Philosophy and Geography 6 (2):167 – 187 (2003)
|Abstract||The nectar is in the journey, |3dotnld| ultimate goals may be illusory, nay, most likely are but a gossamer wing. Day by day, however, human life triumphs in its ineluctable capacity to hang in and make things better. Not perfect, simply better." John McDermott, Streams of Experience I investigate one manner in which classical American pragmatism might be utilized by theorists and practitioners interested in addressing urban environmental problems. Despite the widespread adoption of the sustainability moniker within the environmental movement, evidence suggests that progress toward implementing urban environmental sustain ability proposals has been minimal. To address this inaction, I undertake an analysis of the philosophy of progress guiding efforts to transition urban environments toward sustainability. I argue that one of the reasons so little has been accomplished in terms of implementing existing urban environmental sustainability proposals is that a disproportionate emphasis has been placed on values that stem from economic-centered indicators of progress. I argue that the value of progress ought to be less about how much of a certain type of economic growth sustainability proposals ultimately can generate for urban environments and more about ensuring that continual incremental societal progress takes place.|

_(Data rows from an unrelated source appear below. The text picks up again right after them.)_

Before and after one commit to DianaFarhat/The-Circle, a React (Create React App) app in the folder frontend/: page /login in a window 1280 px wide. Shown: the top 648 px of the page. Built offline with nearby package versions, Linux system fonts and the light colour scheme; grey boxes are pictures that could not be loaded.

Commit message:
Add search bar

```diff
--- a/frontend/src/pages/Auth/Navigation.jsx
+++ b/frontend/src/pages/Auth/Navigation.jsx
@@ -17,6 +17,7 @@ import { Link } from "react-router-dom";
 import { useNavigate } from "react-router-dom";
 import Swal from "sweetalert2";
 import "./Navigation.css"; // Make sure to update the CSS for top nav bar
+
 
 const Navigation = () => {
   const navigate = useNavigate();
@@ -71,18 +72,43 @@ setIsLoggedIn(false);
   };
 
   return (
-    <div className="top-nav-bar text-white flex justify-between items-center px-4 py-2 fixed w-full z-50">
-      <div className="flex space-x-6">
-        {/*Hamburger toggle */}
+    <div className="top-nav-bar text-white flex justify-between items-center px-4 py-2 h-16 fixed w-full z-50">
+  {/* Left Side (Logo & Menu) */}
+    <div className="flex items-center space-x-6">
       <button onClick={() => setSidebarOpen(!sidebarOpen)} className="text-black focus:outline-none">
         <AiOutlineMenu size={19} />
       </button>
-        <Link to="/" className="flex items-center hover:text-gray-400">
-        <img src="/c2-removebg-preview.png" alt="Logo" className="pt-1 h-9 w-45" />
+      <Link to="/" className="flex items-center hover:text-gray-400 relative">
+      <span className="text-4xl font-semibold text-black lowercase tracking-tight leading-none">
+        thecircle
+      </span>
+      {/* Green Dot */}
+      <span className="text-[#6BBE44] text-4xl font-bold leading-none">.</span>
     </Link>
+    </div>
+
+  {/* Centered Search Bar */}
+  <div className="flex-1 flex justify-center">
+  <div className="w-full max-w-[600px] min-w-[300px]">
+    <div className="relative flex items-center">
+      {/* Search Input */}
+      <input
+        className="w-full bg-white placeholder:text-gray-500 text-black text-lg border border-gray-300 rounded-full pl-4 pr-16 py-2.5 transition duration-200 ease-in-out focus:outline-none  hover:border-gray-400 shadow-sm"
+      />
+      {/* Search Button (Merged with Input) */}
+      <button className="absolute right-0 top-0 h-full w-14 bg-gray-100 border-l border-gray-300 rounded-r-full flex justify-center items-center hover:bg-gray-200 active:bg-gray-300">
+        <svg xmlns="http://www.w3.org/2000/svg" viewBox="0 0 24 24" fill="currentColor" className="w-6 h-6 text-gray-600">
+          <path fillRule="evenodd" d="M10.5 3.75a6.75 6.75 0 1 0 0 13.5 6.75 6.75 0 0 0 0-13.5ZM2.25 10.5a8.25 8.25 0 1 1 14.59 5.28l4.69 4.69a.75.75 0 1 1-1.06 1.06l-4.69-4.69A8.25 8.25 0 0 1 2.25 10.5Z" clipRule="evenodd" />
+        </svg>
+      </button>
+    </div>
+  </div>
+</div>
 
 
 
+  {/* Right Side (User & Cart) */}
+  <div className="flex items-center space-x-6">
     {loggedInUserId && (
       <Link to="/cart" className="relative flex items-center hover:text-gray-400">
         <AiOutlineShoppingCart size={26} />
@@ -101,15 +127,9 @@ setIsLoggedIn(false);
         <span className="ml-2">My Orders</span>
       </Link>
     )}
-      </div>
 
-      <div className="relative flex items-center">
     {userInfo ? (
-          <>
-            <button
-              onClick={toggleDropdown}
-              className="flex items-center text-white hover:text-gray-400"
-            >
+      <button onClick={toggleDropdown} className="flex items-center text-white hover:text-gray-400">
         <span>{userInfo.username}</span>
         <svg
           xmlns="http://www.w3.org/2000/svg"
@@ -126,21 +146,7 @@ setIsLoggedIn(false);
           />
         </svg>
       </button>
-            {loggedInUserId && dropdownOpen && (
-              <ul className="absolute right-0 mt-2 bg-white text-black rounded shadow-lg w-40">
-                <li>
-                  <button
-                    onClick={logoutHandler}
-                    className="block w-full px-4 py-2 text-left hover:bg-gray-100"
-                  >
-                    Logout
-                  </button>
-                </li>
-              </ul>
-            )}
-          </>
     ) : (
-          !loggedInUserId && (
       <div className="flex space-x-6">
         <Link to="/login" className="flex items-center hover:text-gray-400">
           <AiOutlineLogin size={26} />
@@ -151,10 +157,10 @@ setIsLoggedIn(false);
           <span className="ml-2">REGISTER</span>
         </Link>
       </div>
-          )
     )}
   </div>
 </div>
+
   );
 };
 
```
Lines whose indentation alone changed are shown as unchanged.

|Keywords||No keywords specified (fix it)|
|Categories||categorize this paper)|
|Through your library||Configure|
Similar books and articles
Tom Spector (2006). Does the Sustainability Movement Sustain a Sustainable Design Ethic for Architecture? Environmental Ethics 28 (3):265-283.
Tal Gilead (2012). Education and the Logic of Economic Progress. Journal of Philosophy of Education 46 (1):113-131.
Diego Martino (2009). 'Sustainable Cities': No Oxymoron. Ethics, Place and Environment 12 (2):235 – 253.
Kai Hahlweg (1991). On the Notion of Evolutionary Progress. Philosophy of Science 58 (3):436-451.
Ben Dixon (2005). Achieving Moral Progress Despite Moral Regress. Social Philosophy Today 21:157-172.
Leslie Sklair (1968). Gomte and the Idea of Progress. Inquiry 11 (1-4):321 – 331.
David W. Marcell (1974). Progress and Pragmatism: James, Dewey, Beard, and the American Idea of Progress. Westport, Conn.,Greenwood Press.
James W. Sheppard (2006). The Paradox of Urban Environmentalism: Problem and Possibility. Ethics, Place and Environment 9 (3):299 – 315.
John M. Gowdy (1994). Progress and Environmental Sustainability. Environmental Ethics 16 (1):41-55.
Added to index2009-01-28
Total downloads12 ( #101,460 of 751,836 )
Recent downloads (6 months)1 ( #63,163 of 751,836 )
How can I increase my downloads?